To be vocal in Korean drama explained.The Dutch are always nice and sober. Cut our finger? Forget it. Soon you won’t see anything anymore. Koreans can (it does not have to be) express themselves quite vigorously about this. With cries like “OMO!” and “Ottoke?!” (meaning “Oh my God” and “Now What?”) the Koreans show how worried or in pain they are.

Also when there is an argument it can go loud. Lots of angry expressions are used. I name just some of them:

hello! (what the hell!). Young people use this when they are frustrated. You can also use aish!
Aigo is an expression used when someone is frustrated, irritated or just fatigued. 
Omo! means oh my god.

Typical Korean food and drinks.

What should not be missing in the Korean series is of course the typical Korean food and drinks! Much of Korean life happens in restaurants, around the dinner table. On the screen, you see friends, co-workers and sometimes even enemies go-to restaurants again and again. Things you often come across are soju, Kimbap, Kimchi, Jajangmyeon and Miyeok guk. And the Americano coffee (black coffee as we know it) should certainly not be missed!


This alcoholic drink, made from rice and is often sold at eateries. Drink it from small shot glasses and it often contains 20% alcohol. Another typical drink is makgeolli.  Traditionally soju was made from rice but after the Korean war
(1950th) people made soju with starch of potato, barley, sweet potato and tapioca.


This Korean snack consists of rice rolled in seaweed along with various vegetables or meat. Yes, in Japan they call it Sushi. In Korea, they make it with spinach, cucumber, carrot, beef or fish. You find a recipe here

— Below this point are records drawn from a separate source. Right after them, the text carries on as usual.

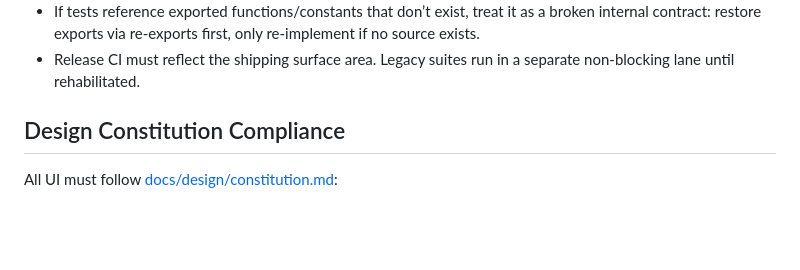
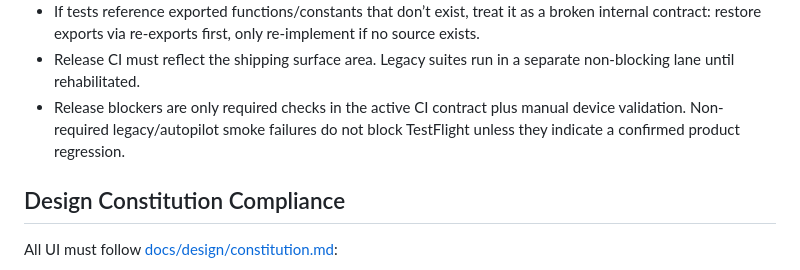
Before and after one commit to RogueScr1be/fast_food, a Markdown page: CLAUDE.md, the part around the change. Drawn GitHub-style; blank space fills up the shorter version.

Commit message:
Clarify release blocker policy for required vs legacy CI lanes

```diff
--- a/CLAUDE.md
+++ b/CLAUDE.md
@@ -34,6 +34,7 @@ Fast Food is a **local-first** dinner decision app built with Expo/React Native:
 - Invariant validators must never throw in runtime paths; they return `{ valid, errors }`. Tests must assert on returned errors, not exceptions.
 - If tests reference exported functions/constants that don’t exist, treat it as a broken internal contract: restore exports via re-exports first, only re-implement if no source exists.
 - Release CI must reflect the shipping surface area. Legacy suites run in a separate non-blocking lane until rehabilitated.
+- Release blockers are only required checks in the active CI contract plus manual device validation. Non-required legacy/autopilot smoke failures do not block TestFlight unless they indicate a confirmed product regression.
 
 ## Design Constitution Compliance
 
```
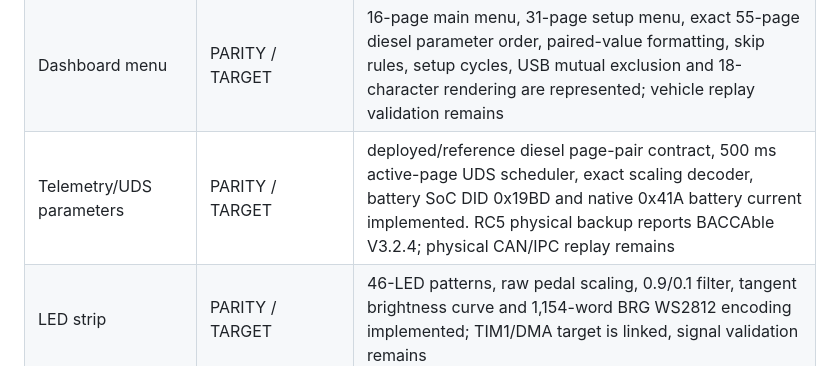
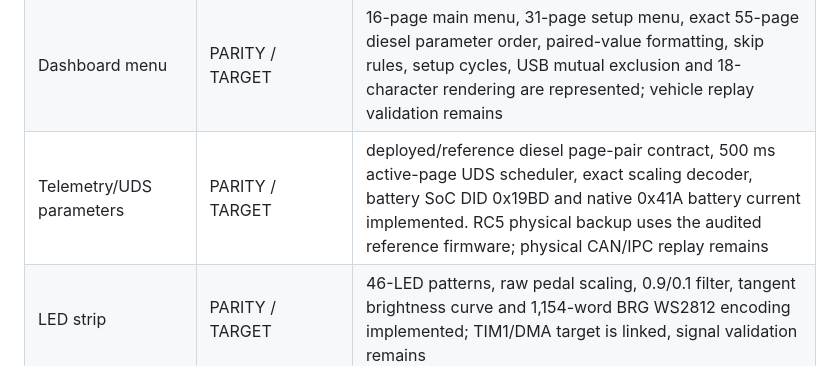
Before and after one commit to AriotaG/AlfaRaceX-Framework, a Markdown page: docs/FUNCTION_AUDIT.md, the part around the change. Drawn GitHub-style.

Commit message:
Branding: neutralize function audit

```diff
--- a/docs/FUNCTION_AUDIT.md
+++ b/docs/FUNCTION_AUDIT.md
@@ -41,7 +41,7 @@ logic are represented in ARX and covered by deterministic tests.
 | CAN sniffer | PARITY / TARGET | 16-byte binary records, 256-byte ring, overflow marker, 64-byte chunking and 20 ms partial flush represented; CDC target and BH/C2 MSC<->CDC class switching are runtime-wired; physical enumeration/lifecycle validation remains |
 | ELM-compatible interface | PARITY / TARGET | strict CAN-oriented AT compatibility, USER protocol divisors, filters, Flow Control, ISO-TP SF/FF/CF, route cache, CDC RX/TX and C1->C2/BH diagnostic relay are runtime-wired and end-to-end host-tested; hardware validation remains |
 | Dashboard menu | PARITY / TARGET | 16-page main menu, 31-page setup menu, exact 55-page diesel parameter order, paired-value formatting, skip rules, setup cycles, USB mutual exclusion and 18-character rendering are represented; vehicle replay validation remains |
-| Telemetry/UDS parameters | PARITY / TARGET | deployed/reference diesel page-pair contract, 500 ms active-page UDS scheduler, exact scaling decoder, battery SoC DID 0x19BD and native 0x41A battery current implemented. RC5 physical backup reports BACCAble V3.2.4; physical CAN/IPC replay remains |
+| Telemetry/UDS parameters | PARITY / TARGET | deployed/reference diesel page-pair contract, 500 ms active-page UDS scheduler, exact scaling decoder, battery SoC DID 0x19BD and native 0x41A battery current implemented. RC5 physical backup uses the audited reference firmware; physical CAN/IPC replay remains |
 | LED strip | PARITY / TARGET | 46-LED patterns, raw pedal scaling, 0.9/0.1 filter, tangent brightness curve and 1,154-word BRG WS2812 encoding implemented; TIM1/DMA target is linked, signal validation remains |
 | Flash/settings | PARITY / TARGET | deployed 32-slot settings, four-byte stride, visibility packing, statistics and BH mirror layouts supported through a testable backend; STM32 HAL backend added |
 | Low-consume/wakeup | PARITY / TARGET | 3500/3400 ms timing, sleep blockers, UART pause/resume and PA4/PA5 action contract represented |
```
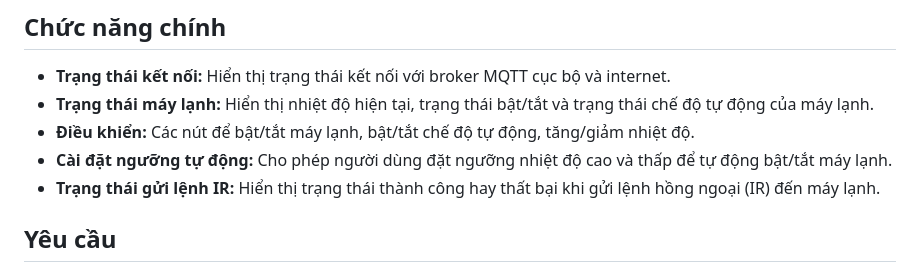
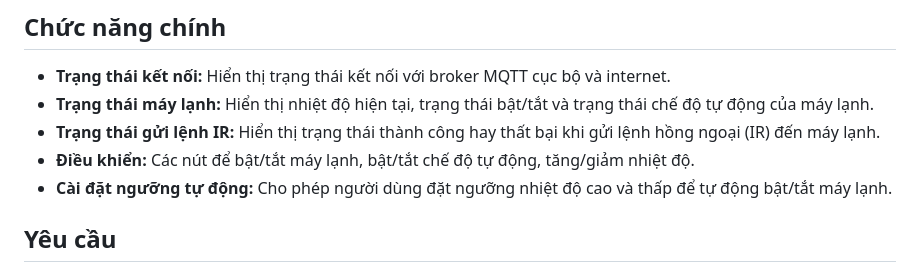
Before and after one commit to MHThanhf/maylanh-control, a Markdown page: README.md, the part around the change. GitHub-like rendering.

```diff
--- a/README.md
+++ b/README.md
@@ -6,9 +6,9 @@ Dự án này cung cấp giao diện web đơn giản để điều khiển máy
 
 * **Trạng thái kết nối:** Hiển thị trạng thái kết nối với broker MQTT cục bộ và internet.
 * **Trạng thái máy lạnh:** Hiển thị nhiệt độ hiện tại, trạng thái bật/tắt và trạng thái chế độ tự động của máy lạnh.
+* **Trạng thái gửi lệnh IR:** Hiển thị trạng thái thành công hay thất bại khi gửi lệnh hồng ngoại (IR) đến máy lạnh.
 * **Điều khiển:** Các nút để bật/tắt máy lạnh, bật/tắt chế độ tự động, tăng/giảm nhiệt độ.
 * **Cài đặt ngưỡng tự động:** Cho phép người dùng đặt ngưỡng nhiệt độ cao và thấp để tự động bật/tắt máy lạnh.
-* **Trạng thái gửi lệnh IR:** Hiển thị trạng thái thành công hay thất bại khi gửi lệnh hồng ngoại (IR) đến máy lạnh.
 
 ## Yêu cầu
 
```
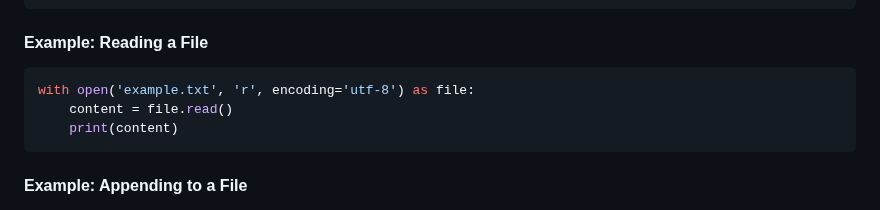
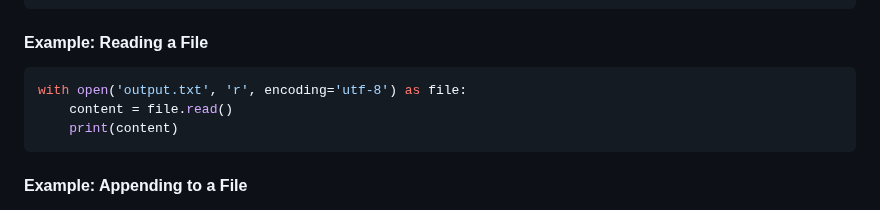
Before and after one commit to cloudyuga/genai, a Markdown page: Module-00-Basic-Python/6-Files/Overview.MD, the part around the change. GitHub-like rendering.

````diff
--- a/Module-00-Basic-Python/6-Files/Overview.MD
+++ b/Module-00-Basic-Python/6-Files/Overview.MD
@@ -31,7 +31,7 @@ with open('output.txt', 'w', encoding='utf-8') as file:
 
 #### Example: Reading a File
 ```python
-with open('example.txt', 'r', encoding='utf-8') as file:
+with open('output.txt', 'r', encoding='utf-8') as file:
     content = file.read()
     print(content)
 ```
````
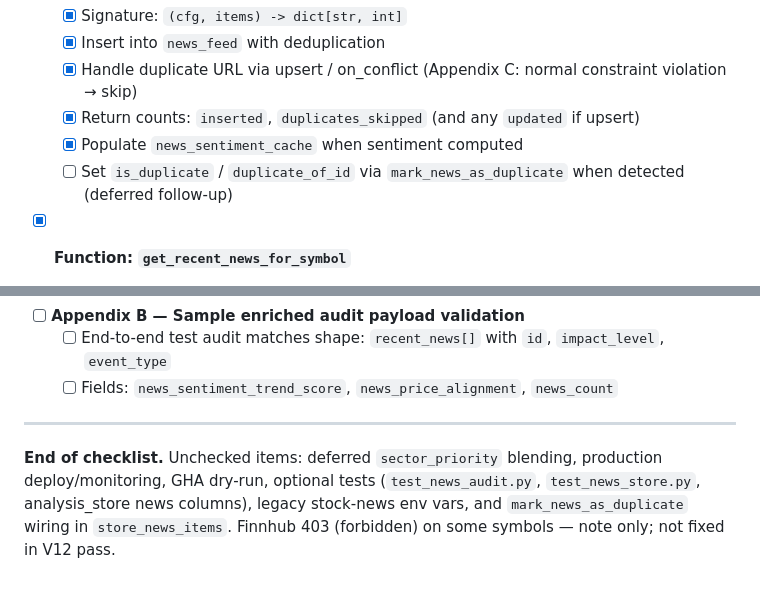
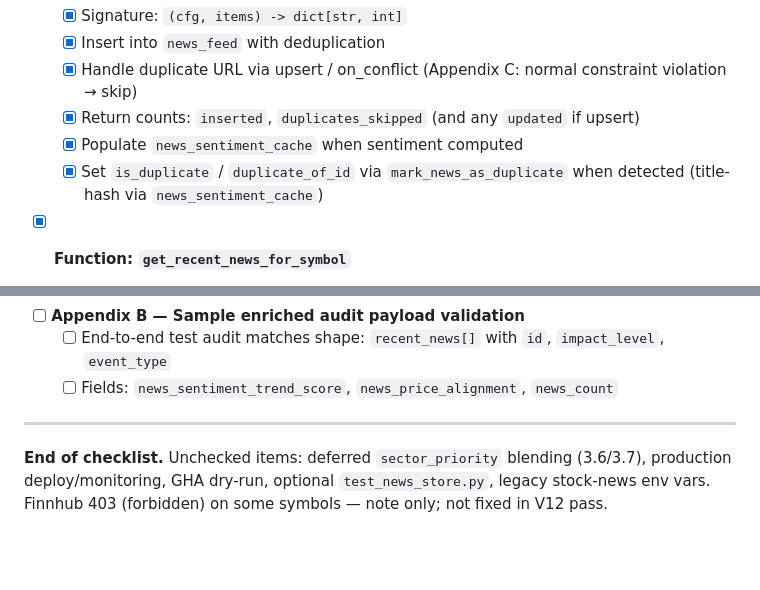
Before and after one commit to arunurun/titan, a Markdown page: newsChecklist.md, 2 parts joined by grey strips. Drawn GitHub-style; blank space fills up the shorter version.

```diff
--- a/newsChecklist.md
+++ b/newsChecklist.md
@@ -280,7 +280,7 @@
   - [x] Handle duplicate URL via upsert / on_conflict (Appendix C: normal constraint violation → skip)
   - [x] Return counts: `inserted`, `duplicates_skipped` (and any `updated` if upsert)
   - [x] Populate `news_sentiment_cache` when sentiment computed
-  - [ ] Set `is_duplicate` / `duplicate_of_id` via `mark_news_as_duplicate` when detected (deferred follow-up)
+  - [x] Set `is_duplicate` / `duplicate_of_id` via `mark_news_as_duplicate` when detected (title-hash via `news_sentiment_cache`)
 
 - [x] **Function: `get_recent_news_for_symbol`**
   - [x] Signature: `(cfg, symbol, exchange="NSE", lookback_hours=None, limit=20) -> list[dict]`
@@ -786,4 +786,4 @@
 
 ---
 
-**End of checklist.** Unchecked items: deferred `sector_priority` blending, production deploy/monitoring, GHA dry-run, optional tests (`test_news_audit.py`, `test_news_store.py`, analysis_store news columns), legacy stock-news env vars, and `mark_news_as_duplicate` wiring in `store_news_items`. Finnhub 403 (forbidden) on some symbols — note only; not fixed in V12 pass.
+**End of checklist.** Unchecked items: deferred `sector_priority` blending (3.6/3.7), production deploy/monitoring, GHA dry-run, optional `test_news_store.py`, legacy stock-news env vars. Finnhub 403 (forbidden) on some symbols — note only; not fixed in V12 pass.
```
Also changed, not shown: other parts of newsChecklist.md (+6 -6 lines).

A well-known, spicy side dish combined with several dishes. Kimchi consists of fermented cabbage and vegetables, aged for months in a jar. This pot is often kept (underground) in the garden.
Kimchi is traditionally made, salted and fermented cabbage or radish seasoned with powdered red pepper, garlic, green onions mixed with some fish sources. As kimchi appears on almost every meal, to keep kimchi, Koreans traditionally used big pots buried half underground. However, most people today use refrigerators specially made for kimchi preservation. You find a recipe here


Jajangmyeon is a dish that consists of noodles, vegetables, meat and black bean sauce. Often they mix the dish completely. It becomes a tasteful slippery mess. You find a recipe here

Miyeok guk 

Miyeokguk is a soup made of edible seaweed and is traditionally eaten on birthdays or after giving birth, although you can eat anytime you like. You find a recipe You find a recipe here

So, this was Korean drama explained. But there is so much more to tell. The best you can do is to follow the mantifang or one of our Social Media channels. You find them here